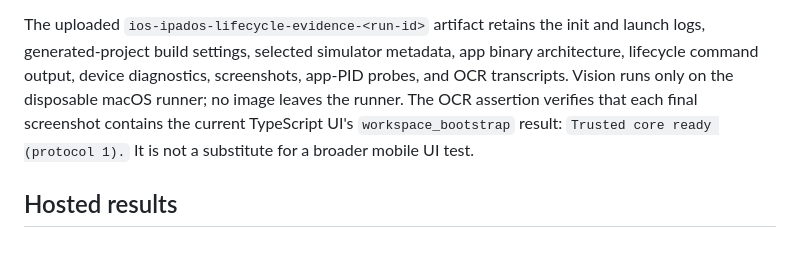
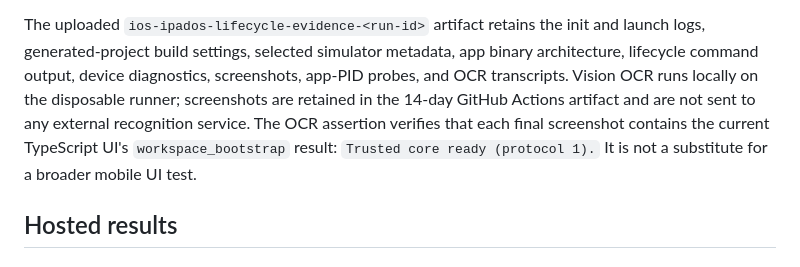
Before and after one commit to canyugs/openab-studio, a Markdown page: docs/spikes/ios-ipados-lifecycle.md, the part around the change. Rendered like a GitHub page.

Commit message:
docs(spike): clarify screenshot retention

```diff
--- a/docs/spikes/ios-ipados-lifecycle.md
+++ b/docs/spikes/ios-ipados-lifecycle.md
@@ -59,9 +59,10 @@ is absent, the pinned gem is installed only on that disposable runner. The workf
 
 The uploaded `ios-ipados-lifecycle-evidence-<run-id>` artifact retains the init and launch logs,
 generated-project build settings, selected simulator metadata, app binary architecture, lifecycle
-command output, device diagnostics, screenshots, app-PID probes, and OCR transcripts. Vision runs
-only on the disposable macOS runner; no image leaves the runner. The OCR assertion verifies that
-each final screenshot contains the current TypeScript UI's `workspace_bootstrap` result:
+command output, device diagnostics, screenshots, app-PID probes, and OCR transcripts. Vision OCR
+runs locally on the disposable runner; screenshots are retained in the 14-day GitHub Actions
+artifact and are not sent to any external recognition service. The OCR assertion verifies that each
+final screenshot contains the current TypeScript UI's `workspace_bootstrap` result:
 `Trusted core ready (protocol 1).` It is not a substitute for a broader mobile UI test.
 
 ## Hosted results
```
......
*WORK ITEM*: With the images omitted, output all entries exactly as given.

*TASK RESULT*:
Before and after one commit to canyugs/openab-studio, a Markdown page: docs/spikes/ios-ipados-lifecycle.md, the part around the change. Rendered like a GitHub page.

Commit message:
docs(spike): clarify screenshot retention

```diff
--- a/docs/spikes/ios-ipados-lifecycle.md
+++ b/docs/spikes/ios-ipados-lifecycle.md
@@ -59,9 +59,10 @@ is absent, the pinned gem is installed only on that disposable runner. The workf
 
 The uploaded `ios-ipados-lifecycle-evidence-<run-id>` artifact retains the init and launch logs,
 generated-project build settings, selected simulator metadata, app binary architecture, lifecycle
-command output, device diagnostics, screenshots, app-PID probes, and OCR transcripts. Vision runs
-only on the disposable macOS runner; no image leaves the runner. The OCR assertion verifies that
-each final screenshot contains the current TypeScript UI's `workspace_bootstrap` result:
+command output, device diagnostics, screenshots, app-PID probes, and OCR transcripts. Vision OCR
+runs locally on the disposable runner; screenshots are retained in the 14-day GitHub Actions
+artifact and are not sent to any external recognition service. The OCR assertion verifies that each
+final screenshot contains the current TypeScript UI's `workspace_bootstrap` result:
 `Trusted core ready (protocol 1).` It is not a substitute for a broader mobile UI test.
 
 ## Hosted results
```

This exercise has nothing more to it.